Gov. Ted Kulongoski will be in Klamath Falls today to view by helicopter a large swath of forest between Bly and Paisley killed by a pine beetle outbreak.
Portions of the 330,000-acre area, including the Deadhorse-Campbell Recreation Area in the Gearhart Wilderness, were closed to the public earlier this month because safety issues caused by dying trees. The area is dubbed the red zone, referring to the color of the dead trees.
Briefing from foresters
The governor will view the devastation and then receive a technical briefing from foresters before hosting a post-flight press conference at the Klamath Falls Airport.
Beetle kills of older-age lodgepole pine are considered a natural occurrence, but the ongoing and spreading infestation also is affecting some ponderosa and white pines. Forest Service officials estimate from 20 to 90 percent of the trees per acre may be impacted.
Private landowners whose tracts were minimally impacted say they were able to take steps to curtail the damage while Fremont-Winema National Forests officials were slower to react because of environmental concerns, tight budgets and bureaucratic procedures.
“The private landowners are trying to get ahead of it,” said Greg Pitman, Lakeview unit forester for the Oregon Department of Forestry. “Private landowners don’t necessarily have the same limitations (as federal agencies).”
Pitman said the Lakeview ODF unit oversees between 500,000 and 600,000 acres of private timberlands. More than 100,000 acres are within the red zone, but those lands are not as devastated by the beetle as the federal lands, he said.
Craig Benz, Sycan Marsh program director for the Nature Conservancy, said there is some beetle kill on the Conservancy’s 5,000 acres of forestlands, but the loss of trees is minimal compared to adjacent Forest Service lands.
“We had seen it coming so we have taken precautionary steps,” Benz said, referring to thinning and controlled burns.
He said thinning and burns help restore forest health by reducing the competition for water, creating openings between trees and allowing remaining trees to grow more vigorously.

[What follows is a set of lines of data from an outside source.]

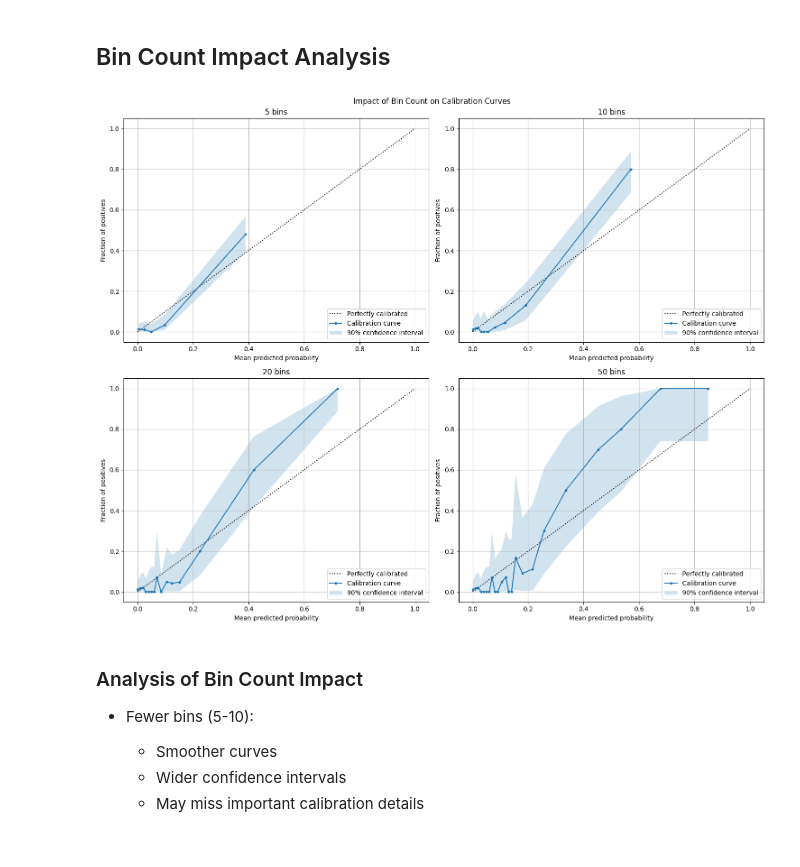
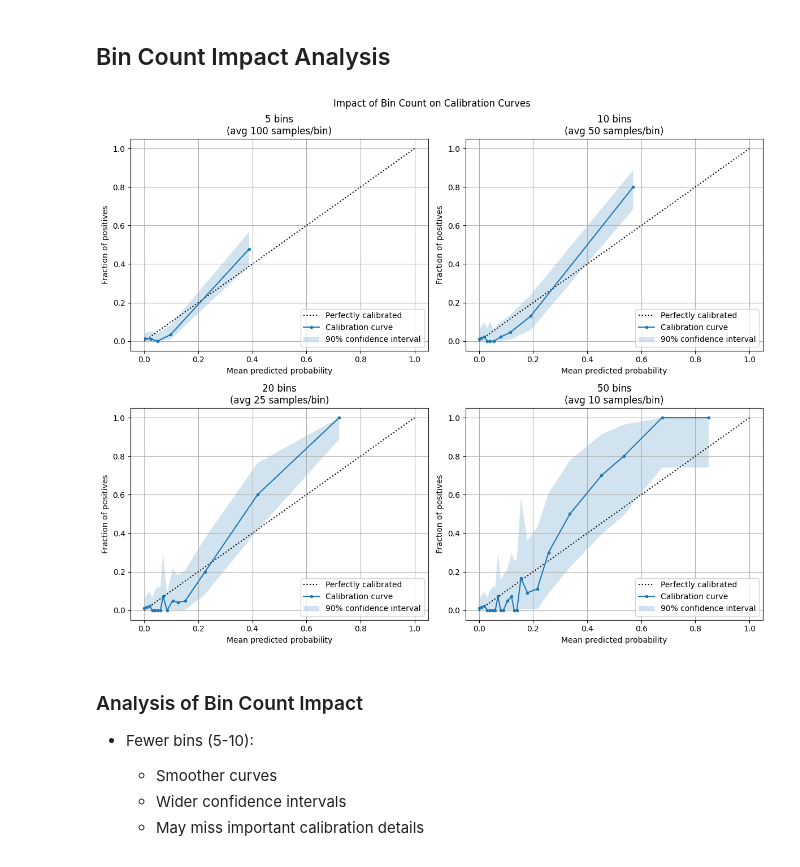
Before and after one commit to ogrisel/calcurve, a Jupyter notebook: examples/calibration_analysis.ipynb, the cells around one changed output. Cells and saved outputs as stored; diff of their text form; code cells hidden in the pictures.

```diff
--- a/examples/calibration_analysis.ipynb
+++ b/examples/calibration_analysis.ipynb
@@ -177,17 +185,13 @@ for ax, setting in zip(axes.flat, settings):
     cal.fit(y_imbal_test, lr_imbal_probs)
     cal.plot(ax=ax)
 
-    # Count samples in each bin for annotation
-    bin_indices = np.searchsorted(cal._bin_edges, lr_imbal_probs) - 1
-    bin_indices = np.clip(bin_indices, 0, len(cal._bin_edges) - 2)
-    bin_counts = np.bincount(bin_indices, minlength=len(cal._bin_edges) - 1)
-    print(
-        f"Strategy: {setting['strategy']}, min Samples per bin: "
-        f"{setting['min_samples']}: bin_counts: {bin_counts}"
+    # Add actual number of bins used
+    n_actual_bins = len(cal._bin_edges) - 1
+    avg_samples = len(y_imbal_test) / n_actual_bins
+    ax.set_title(
+        f"{setting['title']}\n"
+        f"({n_actual_bins} actual bins, avg {avg_samples:.0f} samples/bin)"
     )
-
-    ax.set_title(f"{setting['title']}\n(n_bins={len(bin_counts)})")
-    ax.grid(True, alpha=0.3)
 
 plt.tight_layout()
 plt.show()
@@ -254,36 +253,41 @@ model.fit(X_train, y_train)
 # Get predictions for all test samples
 test_probs = model.predict_proba(X_test)[:, 1]
 
 # Now study different bin counts using the same 500 test samples
 n_test_samples = 500
 test_indices = np.random.RandomState(100).choice(
     len(y_test), size=n_test_samples, replace=False
 )
 
 # Use the same test samples for each bin count
 y_test_subset = y_test[test_indices]
 probs_subset = test_probs[test_indices]
 
 n_bins_list = [5, 10, 20, 50]  # Extreme range of bin counts
-fig, axes = plt.subplots(2, 2, figsize=(15, 12))
+fig, axes = plt.subplots(2, 2, figsize=(12, 10))
 fig.suptitle("Impact of Bin Count on Calibration Curves")
 
 for i, n_bins in enumerate(n_bins_list):
     row = i // 2
     col = i % 2
 
     cal = CalibrationCurve(
         binning_strategy="quantile",
         n_bins=n_bins,
         confidence_method="clopper_pearson",
     )
     cal.fit(y_test_subset, probs_subset)
     cal.plot(ax=axes[row, col])
-    axes[row, col].set_title(f"{n_bins} bins")
+
+    avg_samples = len(y_test_subset) / n_bins
+    axes[row, col].set_title(
+        f"{n_bins} bins\n"
+        f"(avg {avg_samples:.0f} samples/bin)"
+    )
 
 plt.tight_layout()
 # %% [output]
-[figure, old version]
+[figure, new version]
 # %% [markdown]
 ### Analysis of Bin Count Impact
 
```
Also changed, not shown: parts of 3 cells of this notebook, 1 other file.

Benz said some Forest Service “dog-hair stands,” where trees are tightly bunched, have as many as 1,000 to 2,000 lodgepole pines per acre.
On Conservancy lands, the goal is 10 to 20 trees per acre, which also benefits birds and wildlife.
Paul Harlan, vice president of resources for Collins Pine, which operates the Fremont Mill, said the outbreak is killing lodgepole pine and other pine species on company lands.
“We have not escaped,” he said. “We are actively working on salvaging and thinning. We saw (the infestation) coming probably eight to 10 years ago, but we did not it expect it to create the problems it has … I don’t know if you could get out ahead of it fast enough.”
Harlan believes ongoing thinning and controlled burns are needed on all forestlands.
“It’s an emotional issue, but it takes strategic thinking to deal with this,” he said. “There needs to be some efforts to try to do something to break-up the size and scope of the kill. There are too many trees pulling too much moisture out of the soil.”
Collins, which recently opened a new mill that takes smaller diameter trees, is harvesting and processing as much of the dead lodgepole as possible.
Jim Walls, who oversees the Lakeview Stewardship Group, which formed 10 years to advocate forest health, said efforts to harvest and process dead and dying trees was slowed by a lack of demand for wood chips and biomass fuel.
Walls said salvage efforts may be coordinated between the Oregon Department of Forestry and Fremont-Winema because of Senate Bill 1072. Passed in 2005, it allows the state to do activities on federal lands.
A healthier forest
He believes the infestation may provide an opportunity to create a healthier forest.
“What would be left if those dead trees were gone?” he asked rhetorically, noting the infestation effectively thinned some stands, created wildlife snags and opened up the forest. “What we don’t need is to let a fire go through this and destroy the green, taller trees.”